_EXERCISE_
For the word "rate", count the lines of the data that include it and give only the total.

_MATERIAL PROVIDED_
- Opening Delimiter -

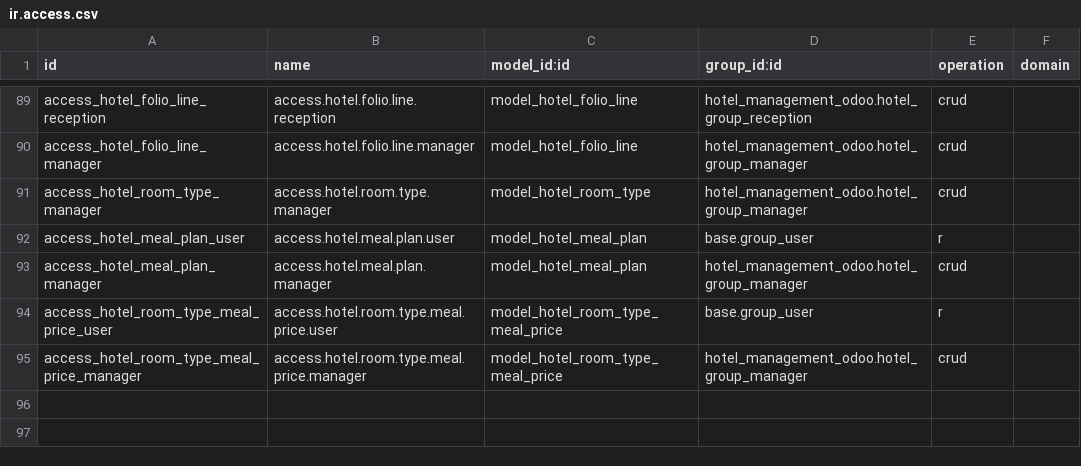
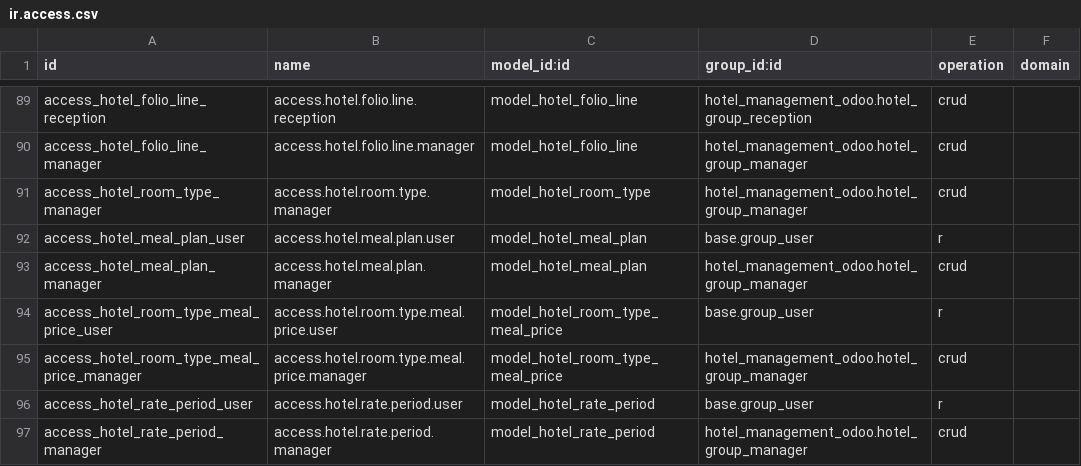
Before and after one commit to pwairuru/CybroAddons, a CSV file: hotel_management_odoo/security/ir.access.csv, drawn as a sheet; only a part is shown, gaps mark what is left out.

Commit message:
feat(hotel): recurring rate periods plus seeds

```diff
--- a/hotel_management_odoo/security/ir.access.csv
+++ b/hotel_management_odoo/security/ir.access.csv
@@ -95 +95,3 @@ access_hotel_room_type_meal_price_user,access.hotel.room.type.meal.price.user,mo
 access_hotel_room_type_meal_price_manager,access.hotel.room.type.meal.price.manager,model_hotel_room_type_meal_price,hotel_management_odoo.hotel_group_manager,crud
+access_hotel_rate_period_user,access.hotel.rate.period.user,model_hotel_rate_period,base.group_user,r
+access_hotel_rate_period_manager,access.hotel.rate.period.manager,model_hotel_rate_period,hotel_management_odoo.hotel_group_manager,crud
```
Also changed, not shown: 7 other files.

- Closing Delimiter -

_RESPONSE_
3